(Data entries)

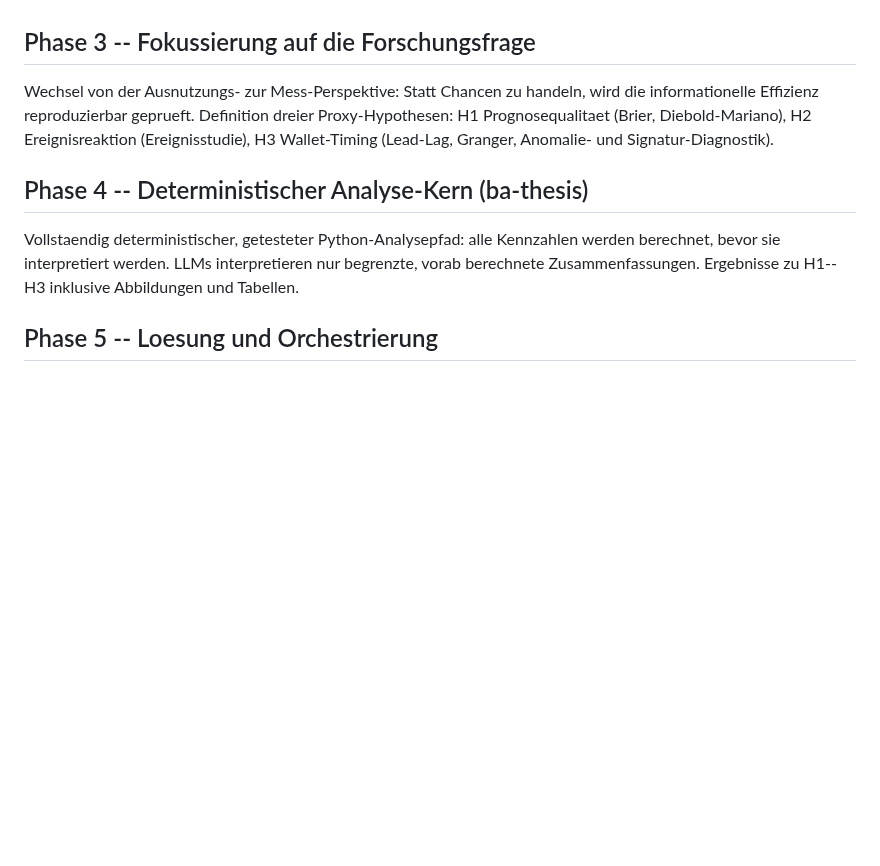
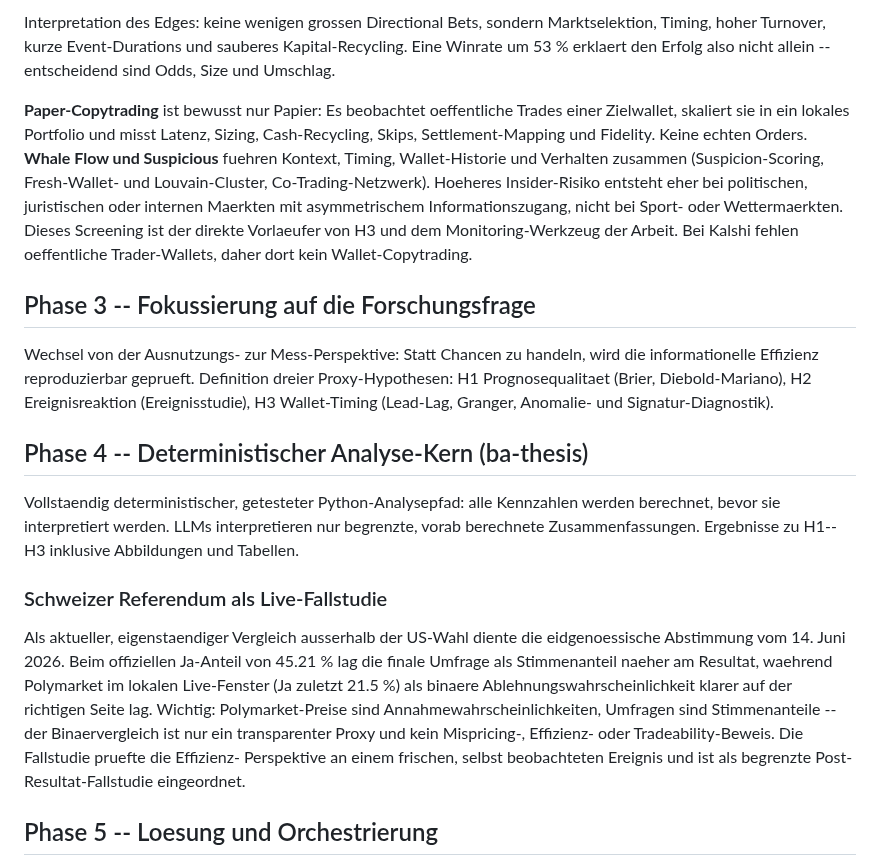
Before and after one commit to Pablozh123/multi-agent-orchestration-informational-efficiency, a Markdown page: docs/project/PROZESS_ZUSAMMENFASSUNG_DOZENT.md, the part around one of its changes. GitHub-like rendering; blank space fills up the shorter version.

Commit message:
docs: verify Reddit results (+model table), reframe Swisstony as test case, add tables + Swiss referendum case

```diff
--- a/docs/project/PROZESS_ZUSAMMENFASSUNG_DOZENT.md
+++ b/docs/project/PROZESS_ZUSAMMENFASSUNG_DOZENT.md
@@ -100,3 +105,18 @@ Cross-Venue, Backtester, Paper-Copytrading, Monitor und Portfolio.
+Interpretation des Edges: keine wenigen grossen Directional Bets, sondern
+Marktselektion, Timing, hoher Turnover, kurze Event-Durations und sauberes
+Kapital-Recycling. Eine Winrate um 53 % erklaert den Erfolg also nicht allein --
+entscheidend sind Odds, Size und Umschlag.
+
+**Paper-Copytrading** ist bewusst nur Papier: Es beobachtet oeffentliche Trades
+einer Zielwallet, skaliert sie in ein lokales Portfolio und misst Latenz, Sizing,
+Cash-Recycling, Skips, Settlement-Mapping und Fidelity. Keine echten Orders.
+**Whale Flow und Suspicious** fuehren Kontext, Timing, Wallet-Historie und
+Verhalten zusammen (Suspicion-Scoring, Fresh-Wallet- und Louvain-Cluster,
+Co-Trading-Netzwerk). Hoeheres Insider-Risiko entsteht eher bei politischen,
+juristischen oder internen Maerkten mit asymmetrischem Informationszugang, nicht
+bei Sport- oder Wettermaerkten. Dieses Screening ist der direkte Vorlaeufer von H3
+und dem Monitoring-Werkzeug der Arbeit. Bei Kalshi fehlen oeffentliche
+Trader-Wallets, daher dort kein Wallet-Copytrading.
 
 ## Phase 3 -- Fokussierung auf die Forschungsfrage
 Wechsel von der Ausnutzungs- zur Mess-Perspektive: Statt Chancen zu handeln, wird
@@ -110,6 +130,18 @@ Vollstaendig deterministischer, getesteter Python-Analysepfad: alle Kennzahlen
 werden berechnet, bevor sie interpretiert werden. LLMs interpretieren nur
 begrenzte, vorab berechnete Zusammenfassungen. Ergebnisse zu H1--H3 inklusive
 Abbildungen und Tabellen.
+
+### Schweizer Referendum als Live-Fallstudie
+Als aktueller, eigenstaendiger Vergleich ausserhalb der US-Wahl diente die
+eidgenoessische Abstimmung vom 14. Juni 2026. Beim offiziellen Ja-Anteil von
+45.21 % lag die finale Umfrage als Stimmenanteil naeher am Resultat, waehrend
+Polymarket im lokalen Live-Fenster (Ja zuletzt 21.5 %) als binaere
+Ablehnungswahrscheinlichkeit klarer auf der richtigen Seite lag. Wichtig:
+Polymarket-Preise sind Annahmewahrscheinlichkeiten, Umfragen sind Stimmenanteile --
+der Binaervergleich ist nur ein transparenter Proxy und kein Mispricing-,
+Effizienz- oder Tradeability-Beweis. Die Fallstudie pruefte die Effizienz-
+Perspektive an einem frischen, selbst beobachteten Ereignis und ist als begrenzte
+Post-Resultat-Fallstudie eingeordnet.
 
 ## Phase 5 -- Loesung und Orchestrierung
 Aus der Untersuchung hervorgegangenes read-only Monitoring-Werkzeug, das die
```
Also changed, not shown: other parts of docs/project/PROZESS_ZUSAMMENFASSUNG_DOZENT.md (+70 -65 lines).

> [Exercise requirements]: The expected output is each entry given again word for word, with pictures dropped.

> [Answer to the problem]:
Before and after one commit to Pablozh123/multi-agent-orchestration-informational-efficiency, a Markdown page: docs/project/PROZESS_ZUSAMMENFASSUNG_DOZENT.md, the part around one of its changes. GitHub-like rendering; blank space fills up the shorter version.

Commit message:
docs: verify Reddit results (+model table), reframe Swisstony as test case, add tables + Swiss referendum case

```diff
--- a/docs/project/PROZESS_ZUSAMMENFASSUNG_DOZENT.md
+++ b/docs/project/PROZESS_ZUSAMMENFASSUNG_DOZENT.md
@@ -100,3 +105,18 @@ Cross-Venue, Backtester, Paper-Copytrading, Monitor und Portfolio.
+Interpretation des Edges: keine wenigen grossen Directional Bets, sondern
+Marktselektion, Timing, hoher Turnover, kurze Event-Durations und sauberes
+Kapital-Recycling. Eine Winrate um 53 % erklaert den Erfolg also nicht allein --
+entscheidend sind Odds, Size und Umschlag.
+
+**Paper-Copytrading** ist bewusst nur Papier: Es beobachtet oeffentliche Trades
+einer Zielwallet, skaliert sie in ein lokales Portfolio und misst Latenz, Sizing,
+Cash-Recycling, Skips, Settlement-Mapping und Fidelity. Keine echten Orders.
+**Whale Flow und Suspicious** fuehren Kontext, Timing, Wallet-Historie und
+Verhalten zusammen (Suspicion-Scoring, Fresh-Wallet- und Louvain-Cluster,
+Co-Trading-Netzwerk). Hoeheres Insider-Risiko entsteht eher bei politischen,
+juristischen oder internen Maerkten mit asymmetrischem Informationszugang, nicht
+bei Sport- oder Wettermaerkten. Dieses Screening ist der direkte Vorlaeufer von H3
+und dem Monitoring-Werkzeug der Arbeit. Bei Kalshi fehlen oeffentliche
+Trader-Wallets, daher dort kein Wallet-Copytrading.
 
 ## Phase 3 -- Fokussierung auf die Forschungsfrage
 Wechsel von der Ausnutzungs- zur Mess-Perspektive: Statt Chancen zu handeln, wird
@@ -110,6 +130,18 @@ Vollstaendig deterministischer, getesteter Python-Analysepfad: alle Kennzahlen
 werden berechnet, bevor sie interpretiert werden. LLMs interpretieren nur
 begrenzte, vorab berechnete Zusammenfassungen. Ergebnisse zu H1--H3 inklusive
 Abbildungen und Tabellen.
+
+### Schweizer Referendum als Live-Fallstudie
+Als aktueller, eigenstaendiger Vergleich ausserhalb der US-Wahl diente die
+eidgenoessische Abstimmung vom 14. Juni 2026. Beim offiziellen Ja-Anteil von
+45.21 % lag die finale Umfrage als Stimmenanteil naeher am Resultat, waehrend
+Polymarket im lokalen Live-Fenster (Ja zuletzt 21.5 %) als binaere
+Ablehnungswahrscheinlichkeit klarer auf der richtigen Seite lag. Wichtig:
+Polymarket-Preise sind Annahmewahrscheinlichkeiten, Umfragen sind Stimmenanteile --
+der Binaervergleich ist nur ein transparenter Proxy und kein Mispricing-,
+Effizienz- oder Tradeability-Beweis. Die Fallstudie pruefte die Effizienz-
+Perspektive an einem frischen, selbst beobachteten Ereignis und ist als begrenzte
+Post-Resultat-Fallstudie eingeordnet.
 
 ## Phase 5 -- Loesung und Orchestrierung
 Aus der Untersuchung hervorgegangenes read-only Monitoring-Werkzeug, das die
```
Also changed, not shown: other parts of docs/project/PROZESS_ZUSAMMENFASSUNG_DOZENT.md (+70 -65 lines).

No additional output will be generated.